## LISTED ENTRIES
..........

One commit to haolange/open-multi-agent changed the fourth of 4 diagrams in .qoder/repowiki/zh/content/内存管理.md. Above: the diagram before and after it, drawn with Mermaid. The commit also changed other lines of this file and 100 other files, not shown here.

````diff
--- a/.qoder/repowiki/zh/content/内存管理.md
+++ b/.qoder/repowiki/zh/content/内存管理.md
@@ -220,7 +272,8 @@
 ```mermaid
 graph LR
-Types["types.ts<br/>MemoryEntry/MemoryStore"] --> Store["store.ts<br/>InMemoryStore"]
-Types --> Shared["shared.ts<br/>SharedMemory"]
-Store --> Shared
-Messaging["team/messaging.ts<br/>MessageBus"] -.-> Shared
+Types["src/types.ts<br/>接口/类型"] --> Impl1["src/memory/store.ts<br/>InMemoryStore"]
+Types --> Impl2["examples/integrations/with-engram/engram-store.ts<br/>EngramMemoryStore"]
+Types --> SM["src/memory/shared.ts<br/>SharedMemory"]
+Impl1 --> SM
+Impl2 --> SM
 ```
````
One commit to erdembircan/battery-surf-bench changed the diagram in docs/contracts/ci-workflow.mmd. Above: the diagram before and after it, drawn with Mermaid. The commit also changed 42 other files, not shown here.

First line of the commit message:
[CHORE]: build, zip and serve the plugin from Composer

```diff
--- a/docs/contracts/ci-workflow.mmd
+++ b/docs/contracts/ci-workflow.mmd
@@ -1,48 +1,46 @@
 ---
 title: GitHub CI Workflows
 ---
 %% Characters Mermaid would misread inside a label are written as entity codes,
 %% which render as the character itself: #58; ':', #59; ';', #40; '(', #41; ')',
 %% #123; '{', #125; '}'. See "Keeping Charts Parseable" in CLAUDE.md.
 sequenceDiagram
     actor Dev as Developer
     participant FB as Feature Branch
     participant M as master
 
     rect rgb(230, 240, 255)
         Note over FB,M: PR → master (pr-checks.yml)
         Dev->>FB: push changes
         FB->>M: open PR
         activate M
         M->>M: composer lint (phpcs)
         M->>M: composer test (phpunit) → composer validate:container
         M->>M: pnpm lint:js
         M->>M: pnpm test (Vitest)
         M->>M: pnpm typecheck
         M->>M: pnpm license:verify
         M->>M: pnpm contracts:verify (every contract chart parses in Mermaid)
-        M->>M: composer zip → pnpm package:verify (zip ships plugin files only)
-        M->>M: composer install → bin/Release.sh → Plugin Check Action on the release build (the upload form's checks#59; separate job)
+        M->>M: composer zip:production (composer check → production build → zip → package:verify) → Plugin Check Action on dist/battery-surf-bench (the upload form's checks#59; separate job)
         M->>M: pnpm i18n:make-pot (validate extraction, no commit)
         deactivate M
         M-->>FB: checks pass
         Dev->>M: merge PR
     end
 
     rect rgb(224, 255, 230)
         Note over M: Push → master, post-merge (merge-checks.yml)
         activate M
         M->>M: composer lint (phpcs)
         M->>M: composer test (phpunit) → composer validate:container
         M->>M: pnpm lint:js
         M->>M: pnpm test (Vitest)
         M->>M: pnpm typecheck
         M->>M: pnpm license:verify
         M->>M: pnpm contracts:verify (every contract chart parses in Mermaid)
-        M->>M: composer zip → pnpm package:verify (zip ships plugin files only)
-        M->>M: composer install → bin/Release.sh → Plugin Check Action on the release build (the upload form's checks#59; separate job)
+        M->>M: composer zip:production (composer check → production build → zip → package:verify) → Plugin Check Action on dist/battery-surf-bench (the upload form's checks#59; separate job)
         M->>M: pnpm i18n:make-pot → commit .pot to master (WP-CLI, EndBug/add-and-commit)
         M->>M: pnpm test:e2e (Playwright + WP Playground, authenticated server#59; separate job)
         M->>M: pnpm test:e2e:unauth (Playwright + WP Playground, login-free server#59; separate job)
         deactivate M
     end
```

..........

## INSTRUCTIONS FOR THE TASK
In the listing above, find each line containing "master" and copy it.

## SOLUTION FOR THIS PROBLEM
     participant M as master
         Note over FB,M: PR → master (pr-checks.yml)
         Note over M: Push → master, post-merge (merge-checks.yml)
         M->>M: pnpm i18n:make-pot → commit .pot to master (WP-CLI, EndBug/add-and-commit)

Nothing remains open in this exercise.